:: Data under study ::

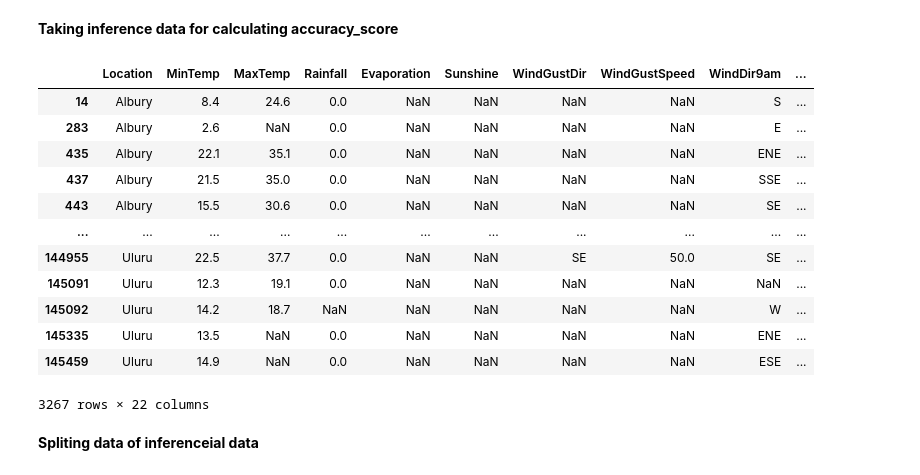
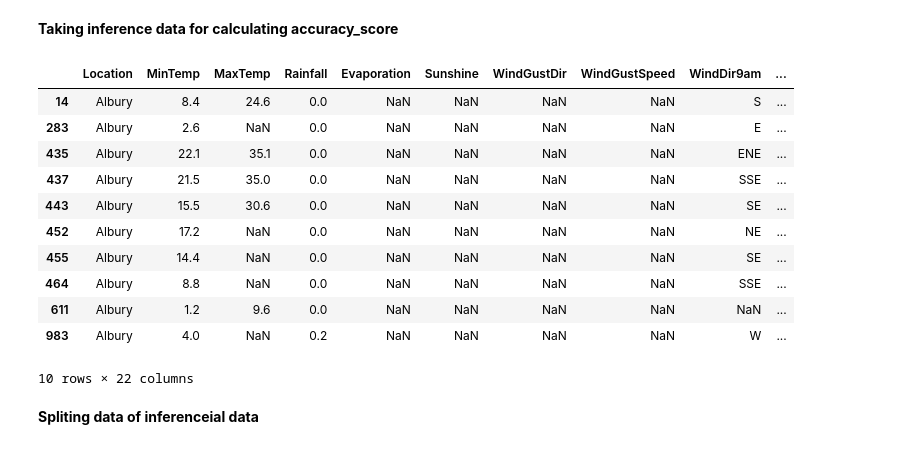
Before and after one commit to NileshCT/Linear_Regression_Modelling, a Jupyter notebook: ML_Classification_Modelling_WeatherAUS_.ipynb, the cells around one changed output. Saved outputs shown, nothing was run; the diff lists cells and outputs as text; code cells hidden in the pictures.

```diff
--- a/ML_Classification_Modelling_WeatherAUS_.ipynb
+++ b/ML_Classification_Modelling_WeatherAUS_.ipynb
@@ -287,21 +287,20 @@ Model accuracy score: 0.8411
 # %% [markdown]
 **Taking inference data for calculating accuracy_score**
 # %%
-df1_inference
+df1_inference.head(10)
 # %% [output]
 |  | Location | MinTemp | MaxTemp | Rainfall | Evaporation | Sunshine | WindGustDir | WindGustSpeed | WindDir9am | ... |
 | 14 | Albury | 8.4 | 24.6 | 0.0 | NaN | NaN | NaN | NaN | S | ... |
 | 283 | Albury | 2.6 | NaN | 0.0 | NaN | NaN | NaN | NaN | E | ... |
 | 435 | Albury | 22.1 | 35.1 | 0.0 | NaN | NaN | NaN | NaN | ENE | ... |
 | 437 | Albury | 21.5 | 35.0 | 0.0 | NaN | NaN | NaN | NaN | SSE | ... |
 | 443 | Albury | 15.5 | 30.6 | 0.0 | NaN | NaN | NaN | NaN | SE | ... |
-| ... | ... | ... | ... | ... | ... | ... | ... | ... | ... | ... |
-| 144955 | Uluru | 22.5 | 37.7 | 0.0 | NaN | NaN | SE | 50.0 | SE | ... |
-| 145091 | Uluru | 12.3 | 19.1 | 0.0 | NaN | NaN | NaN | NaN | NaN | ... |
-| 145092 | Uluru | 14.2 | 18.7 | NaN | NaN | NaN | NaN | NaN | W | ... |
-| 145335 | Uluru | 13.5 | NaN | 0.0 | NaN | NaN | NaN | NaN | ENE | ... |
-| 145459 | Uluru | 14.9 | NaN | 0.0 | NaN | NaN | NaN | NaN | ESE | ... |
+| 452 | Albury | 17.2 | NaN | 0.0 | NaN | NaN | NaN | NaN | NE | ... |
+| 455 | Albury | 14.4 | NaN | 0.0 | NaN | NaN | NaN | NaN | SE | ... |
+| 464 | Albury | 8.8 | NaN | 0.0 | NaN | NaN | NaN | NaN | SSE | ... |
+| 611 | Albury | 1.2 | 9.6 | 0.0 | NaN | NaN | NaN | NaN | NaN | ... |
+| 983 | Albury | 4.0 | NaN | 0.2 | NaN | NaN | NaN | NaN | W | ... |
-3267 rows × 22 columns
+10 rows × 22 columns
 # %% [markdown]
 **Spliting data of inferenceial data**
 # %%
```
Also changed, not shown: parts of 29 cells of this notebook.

:::

Restate the entries above word for word, keeping pictures out of the copy.

Response to the task:
Before and after one commit to NileshCT/Linear_Regression_Modelling, a Jupyter notebook: ML_Classification_Modelling_WeatherAUS_.ipynb, the cells around one changed output. Saved outputs shown, nothing was run; the diff lists cells and outputs as text; code cells hidden in the pictures.

```diff
--- a/ML_Classification_Modelling_WeatherAUS_.ipynb
+++ b/ML_Classification_Modelling_WeatherAUS_.ipynb
@@ -287,21 +287,20 @@ Model accuracy score: 0.8411
 # %% [markdown]
 **Taking inference data for calculating accuracy_score**
 # %%
-df1_inference
+df1_inference.head(10)
 # %% [output]
 |  | Location | MinTemp | MaxTemp | Rainfall | Evaporation | Sunshine | WindGustDir | WindGustSpeed | WindDir9am | ... |
 | 14 | Albury | 8.4 | 24.6 | 0.0 | NaN | NaN | NaN | NaN | S | ... |
 | 283 | Albury | 2.6 | NaN | 0.0 | NaN | NaN | NaN | NaN | E | ... |
 | 435 | Albury | 22.1 | 35.1 | 0.0 | NaN | NaN | NaN | NaN | ENE | ... |
 | 437 | Albury | 21.5 | 35.0 | 0.0 | NaN | NaN | NaN | NaN | SSE | ... |
 | 443 | Albury | 15.5 | 30.6 | 0.0 | NaN | NaN | NaN | NaN | SE | ... |
-| ... | ... | ... | ... | ... | ... | ... | ... | ... | ... | ... |
-| 144955 | Uluru | 22.5 | 37.7 | 0.0 | NaN | NaN | SE | 50.0 | SE | ... |
-| 145091 | Uluru | 12.3 | 19.1 | 0.0 | NaN | NaN | NaN | NaN | NaN | ... |
-| 145092 | Uluru | 14.2 | 18.7 | NaN | NaN | NaN | NaN | NaN | W | ... |
-| 145335 | Uluru | 13.5 | NaN | 0.0 | NaN | NaN | NaN | NaN | ENE | ... |
-| 145459 | Uluru | 14.9 | NaN | 0.0 | NaN | NaN | NaN | NaN | ESE | ... |
+| 452 | Albury | 17.2 | NaN | 0.0 | NaN | NaN | NaN | NaN | NE | ... |
+| 455 | Albury | 14.4 | NaN | 0.0 | NaN | NaN | NaN | NaN | SE | ... |
+| 464 | Albury | 8.8 | NaN | 0.0 | NaN | NaN | NaN | NaN | SSE | ... |
+| 611 | Albury | 1.2 | 9.6 | 0.0 | NaN | NaN | NaN | NaN | NaN | ... |
+| 983 | Albury | 4.0 | NaN | 0.2 | NaN | NaN | NaN | NaN | W | ... |
-3267 rows × 22 columns
+10 rows × 22 columns
 # %% [markdown]
 **Spliting data of inferenceial data**
 # %%
```
Also changed, not shown: parts of 29 cells of this notebook.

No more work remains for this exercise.